Patriots Gallery

Try your hand at flag design, cartridge-making, or play with some historical toys. Guests can explore soldiers’ tents, try on reproduction uniforms and civilian garments, and make a ribbon to like General George Washington’s ribbon to take home.


Summer Soldiers and Sailors

Throughout the Museum

Guests are invited to choose a branch of service and sign their name to a takeaway card that features a privateer ship letter of marque or soldier’s enlistment notice.


Discovery Carts

Throughout the Museum

Have some hands-on fun when you inspect a reproduction soldier’s cartridge box or learn more about Washington's Tent.  Find a Discovery Cart in the "Arms of Independence" Gallery and at Washington's War Tent Theater. 


Meet the revolutionaries!

Declaration of Independence Plaza

Meet an American soldier, a wealthy Quaker woman, or a runaway servant and hear more about the people and everyday life of the Revolutionary War period. Costumed historical interpreters will be outside on the Plaza every weekend, weather permitting.

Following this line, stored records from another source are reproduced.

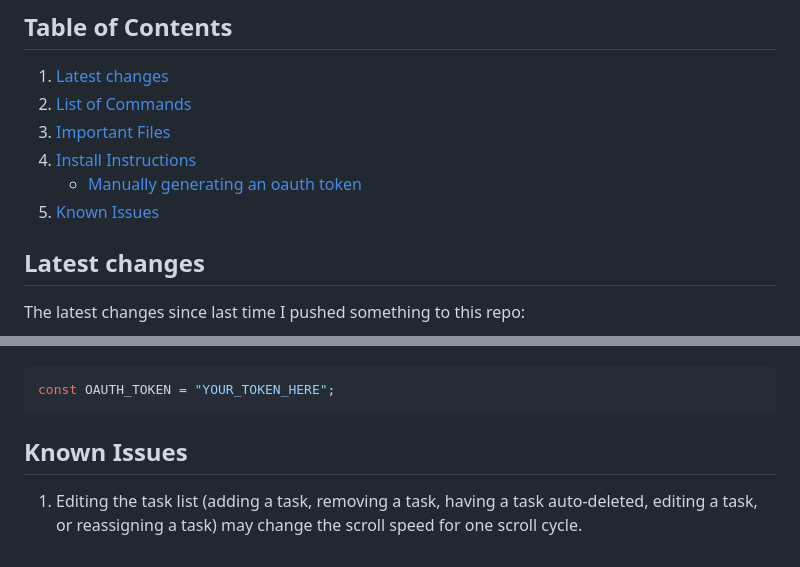
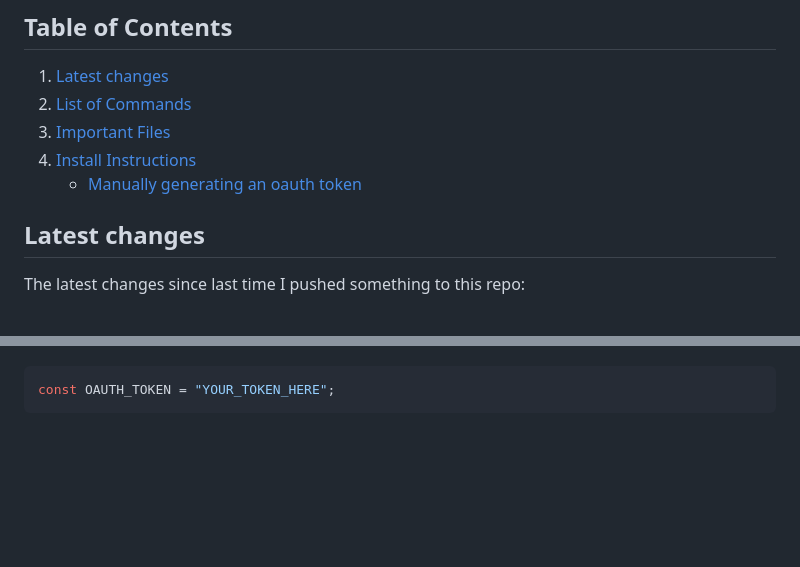
Before and after one commit to DamienPup/TwitchChat-To-Do-List, a Markdown page: README.md, 2 parts joined by grey strips. Drawn GitHub-style; blank space fills up the shorter version.

Commit message:
Moved known issues out of readme into issues tab

````diff
--- a/README.md
+++ b/README.md
@@ -12,7 +12,6 @@ Inspired by [liyunze-coding/Chat-Task-Tic-Overlay](https://github.com/liyunze-co
 3. [Important Files](#important-files)
 4. [Install Instructions](#install-instructions)
     - [Manually generating an oauth token](#manually-generating-an-oauth-token)
-5. [Known Issues](#known-issues)
 
 ## Latest changes
 
@@ -97,7 +96,3 @@ https://id.twitch.tv/oauth2/authorize
 ```js
 const OAUTH_TOKEN = "YOUR_TOKEN_HERE";
 ```
-
-## Known Issues
-
-1. Editing the task list (adding a task, removing a task, having a task auto-deleted, editing a task, or reassigning a task) may change the scroll speed for one scroll cycle.
````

Philadelphia: A Revolutionary City

2:00 PM | Liberty Hall

What can a broken punch bowl, unearthed on the site of the Museum of the American Revolution, tell us about life in Philadelphia in the eighteenth century? Philadelphia was a complex place where global trade brought new goods and new ideas and where people from all walks of life became revolutionaries. By following one artifact across the city, guests will find themselves in market stalls, coffeehouses, illegal taverns, churches, and the halls of government.